__TASK PROMPT__. Please restate the data below word for word, omitting all images.

Items from a dataset:
╭──

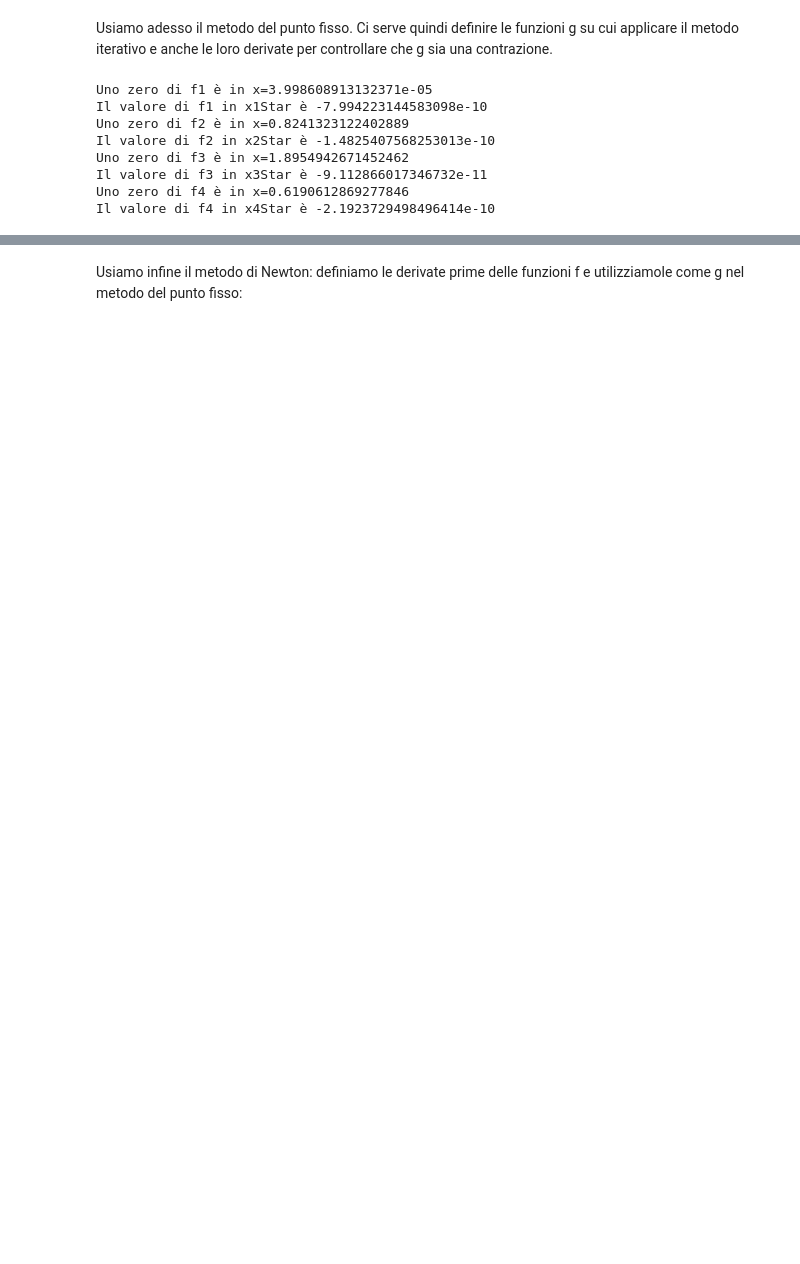
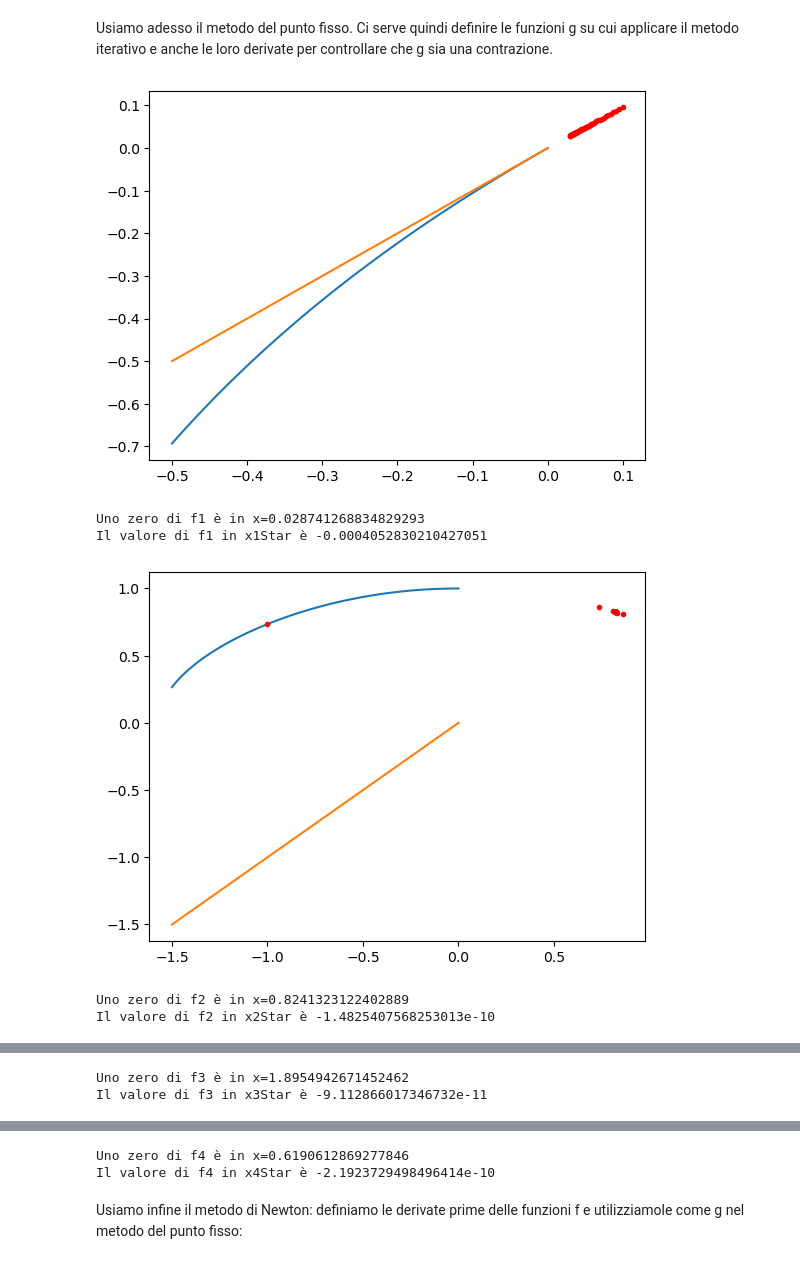
Before and after one commit to mazzettimatteo/CN25, a Jupyter notebook: homework/zeriDiFunzione/notebook.ipynb, the cells around one changed output, grey strips where cells are left out. Cells and saved outputs as stored; diff of their text form; code cells hidden in the pictures; blank space fills up the shorter version.

```diff
--- a/homework/zeriDiFunzione/notebook.ipynb
+++ b/homework/zeriDiFunzione/notebook.ipynb
@@ -122,53 +141,61 @@ g2=lambda x: (np.cos(x))**(1/2)
 g3=lambda x: 2*np.sin(x)
 g4=lambda x: np.exp(x)/3
 
-dg1=lambda x: 1/(x+1)
+dg1 = lambda x: 1/(x+1)
 dg2 = lambda x: -np.sin(x) / (2 * np.sqrt(np.cos(x)))
 dg3 = lambda x: 2 * np.cos(x)
 dg4 = lambda x: np.exp(x) / 3
 
 
 
-def puntoFisso(f,g,x0,t1,t2,N):
+def puntoFisso(f,g,x0,t1,t2,N,a,b):
+
+    x=np.linspace(a,b,100)
+    plt.figure()
+    plt.plot(x,g(x))
+    plt.plot(x,x)
 
     #controllo g(x) contrazione??? abs(g'(x))<1???
 
     cont=0
     while(np.abs(f(x0))>t1 and cont<N):
+
+        plt.plot(x0,g(x0),'.',color='r')    #se togli abs(fx0) e metti solo fx0 viene bene
+
         xNew=g(x0)
         delta=np.abs(x0-xNew)
         if(delta<t2):
             break
         x0=xNew
         cont+=1
+
+    plt.show()
     return x0
 
 
-x1Star=puntoFisso(f1,g1,0.1,toll,toll,iter*1000)   #servono tante tante iterazioni
+x1Star=puntoFisso(f1,g1,0.1,toll,toll,iter,a1,b1)   #servono tante tante iterazioni iter*1000
 print(f"Uno zero di f1 è in x={x1Star}")
 f1val=f1(x1Star)
 print(f"Il valore di f1 in x1Star è {f1val}")
 
-x2Star=puntoFisso(f2,g2,-1,toll,toll,iter)
+x2Star=puntoFisso(f2,g2,-1,toll,toll,iter,a2,b2)
 print(f"Uno zero di f2 è in x={x2Star}")
 f2val=f2(x2Star)
 print(f"Il valore di f2 in x2Star è {f2val}")   #trova uno zero diverso
 
-x3Star=puntoFisso(f3,g3,0.5,toll,toll,iter)
+x3Star=puntoFisso(f3,g3,0.5,toll,toll,iter,a3,b3)
 print(f"Uno zero di f3 è in x={x3Star}")
 f3val=f3(x3Star)
 print(f"Il valore di f3 in x3Star è {f3val}")
 
-x4Star=puntoFisso(f4,g4,1,toll,toll,iter)
+x4Star=puntoFisso(f4,g4,1,toll,toll,iter,a4,b4)
 print(f"Uno zero di f4 è in x={x4Star}")
 f4val=f4(x4Star)
 print(f"Il valore di f4 in x4Star è {f4val}")
 # %% [output]
+[figure, added]
-Uno zero di f1 è in x=3.998608913132371e-05
-Il valore di f1 in x1Star è -7.994223144583098e-10
-Uno zero di f2 è in x=0.8241323122402889
-Il valore di f2 in x2Star è -1.4825407568253013e-10
-Uno zero di f3 è in x=1.8954942671452462
-Il valore di f3 in x3Star è -9.112866017346732e-11
-Uno zero di f4 è in x=0.6190612869277846
-Il valore di f4 in x4Star è -2.1923729498496414e-10
+Uno zero di f1 è in x=0.028741268834829293
+Il valore di f1 in x1Star è -0.0004052830210427051
+[figure, added]
+Uno zero di f2 è in x=0.8241323122402889
+Il valore di f2 in x2Star è -1.4825407568253013e-10
@@ -174,0 +203,2 @@ Il valore di f4 in x4Star è -2.1923729498496414e-10
+Uno zero di f3 è in x=1.8954942671452462
+Il valore di f3 in x3Star è -9.112866017346732e-11
@@ -175,3 +206,5 @@ Il valore di f4 in x4Star è -2.1923729498496414e-10
+Uno zero di f4 è in x=0.6190612869277846
+Il valore di f4 in x4Star è -2.1923729498496414e-10
 # %% [markdown]
 Usiamo infine il metodo di Newton: definiamo le derivate prime delle funzioni f e utilizziamole come g nel metodo del punto fisso:
 # %%
```
Also changed, not shown: parts of 4 cells of this notebook.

╰──

__EXERCISE RESULT__.
Before and after one commit to mazzettimatteo/CN25, a Jupyter notebook: homework/zeriDiFunzione/notebook.ipynb, the cells around one changed output, grey strips where cells are left out. Cells and saved outputs as stored; diff of their text form; code cells hidden in the pictures; blank space fills up the shorter version.

```diff
--- a/homework/zeriDiFunzione/notebook.ipynb
+++ b/homework/zeriDiFunzione/notebook.ipynb
@@ -122,53 +141,61 @@ g2=lambda x: (np.cos(x))**(1/2)
 g3=lambda x: 2*np.sin(x)
 g4=lambda x: np.exp(x)/3
 
-dg1=lambda x: 1/(x+1)
+dg1 = lambda x: 1/(x+1)
 dg2 = lambda x: -np.sin(x) / (2 * np.sqrt(np.cos(x)))
 dg3 = lambda x: 2 * np.cos(x)
 dg4 = lambda x: np.exp(x) / 3
 
 
 
-def puntoFisso(f,g,x0,t1,t2,N):
+def puntoFisso(f,g,x0,t1,t2,N,a,b):
+
+    x=np.linspace(a,b,100)
+    plt.figure()
+    plt.plot(x,g(x))
+    plt.plot(x,x)
 
     #controllo g(x) contrazione??? abs(g'(x))<1???
 
     cont=0
     while(np.abs(f(x0))>t1 and cont<N):
+
+        plt.plot(x0,g(x0),'.',color='r')    #se togli abs(fx0) e metti solo fx0 viene bene
+
         xNew=g(x0)
         delta=np.abs(x0-xNew)
         if(delta<t2):
             break
         x0=xNew
         cont+=1
+
+    plt.show()
     return x0
 
 
-x1Star=puntoFisso(f1,g1,0.1,toll,toll,iter*1000)   #servono tante tante iterazioni
+x1Star=puntoFisso(f1,g1,0.1,toll,toll,iter,a1,b1)   #servono tante tante iterazioni iter*1000
 print(f"Uno zero di f1 è in x={x1Star}")
 f1val=f1(x1Star)
 print(f"Il valore di f1 in x1Star è {f1val}")
 
-x2Star=puntoFisso(f2,g2,-1,toll,toll,iter)
+x2Star=puntoFisso(f2,g2,-1,toll,toll,iter,a2,b2)
 print(f"Uno zero di f2 è in x={x2Star}")
 f2val=f2(x2Star)
 print(f"Il valore di f2 in x2Star è {f2val}")   #trova uno zero diverso
 
-x3Star=puntoFisso(f3,g3,0.5,toll,toll,iter)
+x3Star=puntoFisso(f3,g3,0.5,toll,toll,iter,a3,b3)
 print(f"Uno zero di f3 è in x={x3Star}")
 f3val=f3(x3Star)
 print(f"Il valore di f3 in x3Star è {f3val}")
 
-x4Star=puntoFisso(f4,g4,1,toll,toll,iter)
+x4Star=puntoFisso(f4,g4,1,toll,toll,iter,a4,b4)
 print(f"Uno zero di f4 è in x={x4Star}")
 f4val=f4(x4Star)
 print(f"Il valore di f4 in x4Star è {f4val}")
 # %% [output]
+[figure, added]
-Uno zero di f1 è in x=3.998608913132371e-05
-Il valore di f1 in x1Star è -7.994223144583098e-10
-Uno zero di f2 è in x=0.8241323122402889
-Il valore di f2 in x2Star è -1.4825407568253013e-10
-Uno zero di f3 è in x=1.8954942671452462
-Il valore di f3 in x3Star è -9.112866017346732e-11
-Uno zero di f4 è in x=0.6190612869277846
-Il valore di f4 in x4Star è -2.1923729498496414e-10
+Uno zero di f1 è in x=0.028741268834829293
+Il valore di f1 in x1Star è -0.0004052830210427051
+[figure, added]
+Uno zero di f2 è in x=0.8241323122402889
+Il valore di f2 in x2Star è -1.4825407568253013e-10
@@ -174,0 +203,2 @@ Il valore di f4 in x4Star è -2.1923729498496414e-10
+Uno zero di f3 è in x=1.8954942671452462
+Il valore di f3 in x3Star è -9.112866017346732e-11
@@ -175,3 +206,5 @@ Il valore di f4 in x4Star è -2.1923729498496414e-10
+Uno zero di f4 è in x=0.6190612869277846
+Il valore di f4 in x4Star è -2.1923729498496414e-10
 # %% [markdown]
 Usiamo infine il metodo di Newton: definiamo le derivate prime delle funzioni f e utilizziamole come g nel metodo del punto fisso:
 # %%
```
Also changed, not shown: parts of 4 cells of this notebook.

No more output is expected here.